On June 15, Texas Gov. Greg Abbott signed a bill that explicitly allows self-driving cars on the state’s roads and highways, regardless of whether a human is physically present. While there was no ban on driverless cars, Texas law did not explicitly permit them either. This created a grey area of the law that fueled
Yesterday, the Supreme Court announced that it will hear a case with significant ramifications for privacy in the digital age. The case involves a man convicted of armed robbery based in part on cellphone location data obtained without a probable cause warrant. The conviction was appealed at the Sixth Circuit Court of Appeals, which held…
EU Commission publishes first results of consultation of e-Privacy Directive; Irish DPA issues Guidance on Location Data.
European Commission publishes summary report on consultation of e-Privacy Directive
On August 4, 2016, the European Commission has published a first summary report on the public consultation on the evaluation and review of the e-Privacy Directive (Directive 2002/58/EC of the European Parliament and of the Council of 12 July 2002 concerning the processing of personal data and the protection of privacy in the electronic communications sector (Directive on privacy and electronic communications), also known as ‘e-Privacy’ or ‘Cookie’ Directive.
Two weeks ago, on July 19, 2016, the Article 29 Working Party, an EU advisory body comprised by representatives of the national Data Protection Authorities, had also published a detailed opinion on this issue.
The ‘e-Privacy Directive’, which contains specific rules relating to the processing of personal data in the e-Communications sector, needs to be adapted to the new European General Data Protection Regulation (‘GDPR’), which will replace the former EU Directive 95/46/EC as from May 25, 2016. The GDPR aims to ensure modernized rules and increased harmonization for Privacy in Europe and is part of the European Commission’s Digital Single Market (DSM) Strategy.

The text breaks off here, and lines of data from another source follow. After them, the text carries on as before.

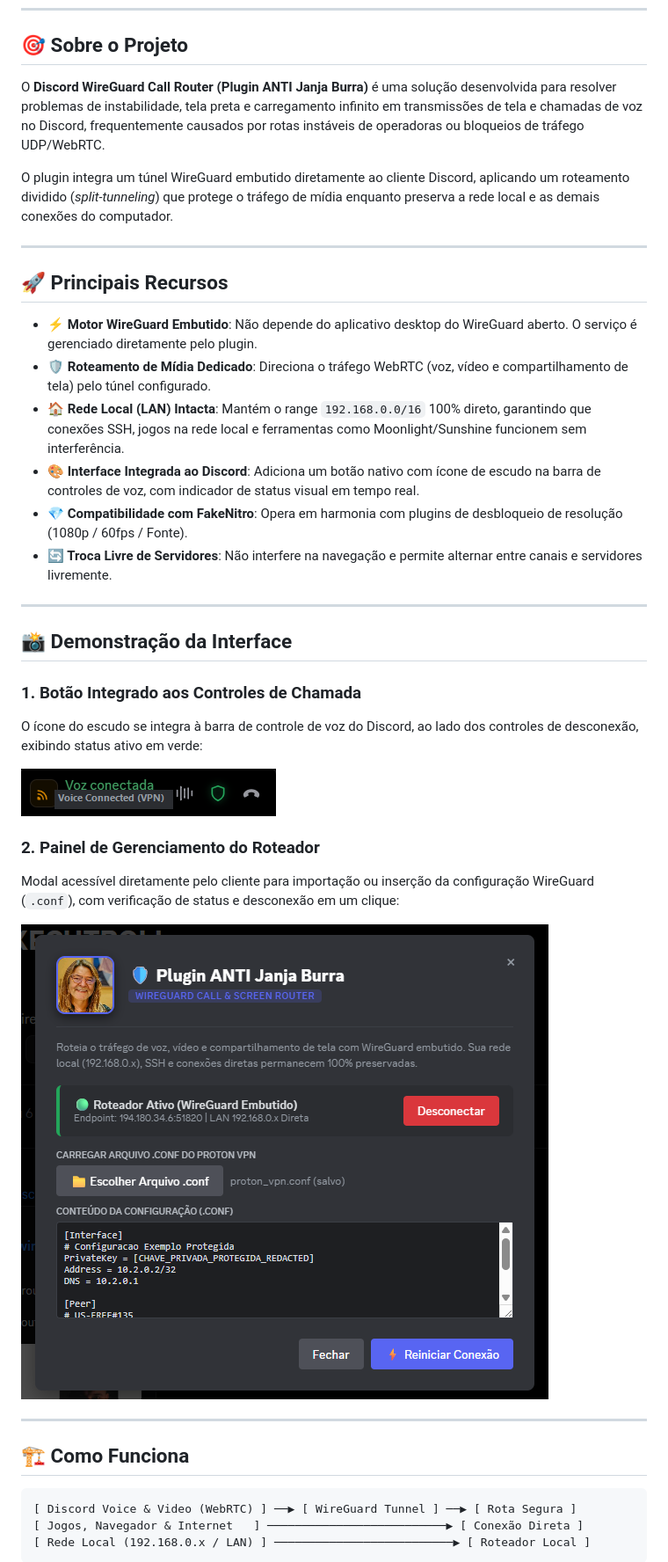
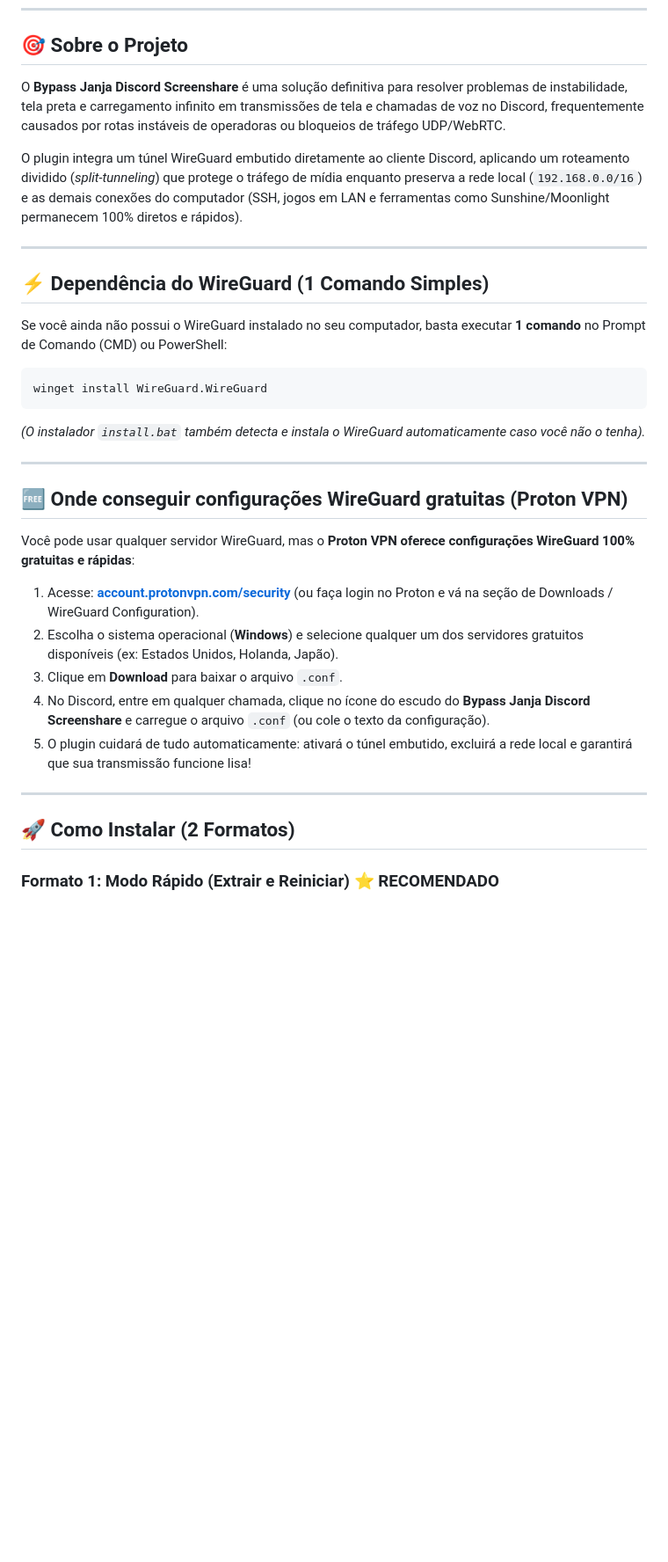
Before and after one commit to eojonathanoliveira/bypass-janja-discord-screenshare, a Markdown page: README.md, the part around one of its changes. Shown at 88% size. Drawn GitHub-style; pictures changed too: assets/modal_router.png; blank space fills up the shorter version.

````diff
--- a/README.md
+++ b/README.md
@@ -10,42 +10,37 @@
 
 ## 🎯 Sobre o Projeto
 
-O **Discord WireGuard Call Router (Plugin ANTI Janja Burra)** é uma solução desenvolvida para resolver problemas de instabilidade, tela preta e carregamento infinito em transmissões de tela e chamadas de voz no Discord, frequentemente causados por rotas instáveis de operadoras ou bloqueios de tráfego UDP/WebRTC.
+O **Bypass Janja Discord Screenshare** é uma solução definitiva para resolver problemas de instabilidade, tela preta e carregamento infinito em transmissões de tela e chamadas de voz no Discord, frequentemente causados por rotas instáveis de operadoras ou bloqueios de tráfego UDP/WebRTC.
 
-O plugin integra um túnel WireGuard embutido diretamente ao cliente Discord, aplicando um roteamento dividido (*split-tunneling*) que protege o tráfego de mídia enquanto preserva a rede local e as demais conexões do computador.
+O plugin integra um túnel WireGuard embutido diretamente ao cliente Discord, aplicando um roteamento dividido (*split-tunneling*) que protege o tráfego de mídia enquanto preserva a rede local (`192.168.0.0/16`) e as demais conexões do computador (SSH, jogos em LAN e ferramentas como Sunshine/Moonlight permanecem 100% diretos e rápidos).
 
 ---
 
-## 🚀 Principais Recursos
+## ⚡ Dependência do WireGuard (1 Comando Simples)
 
-- **⚡ Motor WireGuard Embutido**: Não depende do aplicativo desktop do WireGuard aberto. O serviço é gerenciado diretamente pelo plugin.
-- **🛡️ Roteamento de Mídia Dedicado**: Direciona o tráfego WebRTC (voz, vídeo e compartilhamento de tela) pelo túnel configurado.
-- **🏠 Rede Local (LAN) Intacta**: Mantém o range `192.168.0.0/16` 100% direto, garantindo que conexões SSH, jogos na rede local e ferramentas como Moonlight/Sunshine funcionem sem interferência.
-- **🎨 Interface Integrada ao Discord**: Adiciona um botão nativo com ícone de escudo na barra de controles de voz, com indicador de status visual em tempo real.
-- **💎 Compatibilidade com FakeNitro**: Opera em harmonia com plugins de desbloqueio de resolução (1080p / 60fps / Fonte).
-- **🔄 Troca Livre de Servidores**: Não interfere na navegação e permite alternar entre canais e servidores livremente.
+Se você ainda não possui o WireGuard instalado no seu computador, basta executar **1 comando** no Prompt de Comando (CMD) ou PowerShell:
+
+```cmd
+winget install WireGuard.WireGuard
+```
+
+*(O instalador `install.bat` também detecta e instala o WireGuard automaticamente caso você não o tenha).*
 
 ---
 
-## 📸 Demonstração da Interface
+## 🆓 Onde conseguir configurações WireGuard gratuitas (Proton VPN)
 
-### 1. Botão Integrado aos Controles de Chamada
-O ícone do escudo se integra à barra de controle de voz do Discord, ao lado dos controles de desconexão, exibindo status ativo em verde:
+Você pode usar qualquer servidor WireGuard, mas o **Proton VPN oferece configurações WireGuard 100% gratuitas e rápidas**:
 
-![Controles de Voz](assets/voice_control_bar.png)
-
-### 2. Painel de Gerenciamento do Roteador
-Modal acessível diretamente pelo cliente para importação ou inserção da configuração WireGuard (`.conf`), com verificação de status e desconexão em um clique:
-
-![Painel do Roteador](assets/modal_router.png)
+1. Acesse: **[account.protonvpn.com/security](https://account.protonvpn.com/security)** (ou faça login no Proton e vá na seção de Downloads / WireGuard Configuration).
+2. Escolha o sistema operacional (**Windows**) e selecione qualquer um dos servidores gratuitos disponíveis (ex: Estados Unidos, Holanda, Japão).
+3. Clique em **Download** para baixar o arquivo `.conf`.
+4. No Discord, entre em qualquer chamada, clique no ícone do escudo do **Bypass Janja Discord Screenshare** e carregue o arquivo `.conf` (ou cole o texto da configuração).
+5. O plugin cuidará de tudo automaticamente: ativará o túnel embutido, excluirá a rede local e garantirá que sua transmissão funcione lisa!
 
 ---
 
-## 🏗️ Como Funciona
+## 🚀 Como Instalar (2 Formatos)
 
-```text
-[ Discord Voice & Video (WebRTC) ] ──▶ [ WireGuard Tunnel ] ──▶ [ Rota Segura ]
-[ Jogos, Navegador & Internet   ] ──────────────────────────▶ [ Conexão Direta ]
-[ Rede Local (192.168.0.x / LAN) ] ──────────────────────────▶ [ Roteador Local ]
-```
+### Formato 1: Modo Rápido (Extrair e Reiniciar) ⭐ RECOMENDADO
 
````
Also changed, not shown: other parts of README.md (+79 -85 lines), release_notes.md (+53 -72 lines), 11 other files.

The 421 stakeholders in the consultation, of whom more than ¼ are situated in Germany, agree with a vast majority of 83% that specific privacy rules for e-Communication are useful to ensure the confidentiality of communications. In addition, 76% of respondents believe that the Directive should as well apply to so-called ‘over-the-top’ service providers (OTT), when offering VoIP services or instant messaging. However, more than ¾ of the respondents also said that until now, the Directive has achieved its aims only to a limited extent, due to – among others – too little enforcement and compliance pressure.
The Commission’s conclusions drawn from the consultation, as well as proposals on how to adapt the Directive are expected to be released later this year.…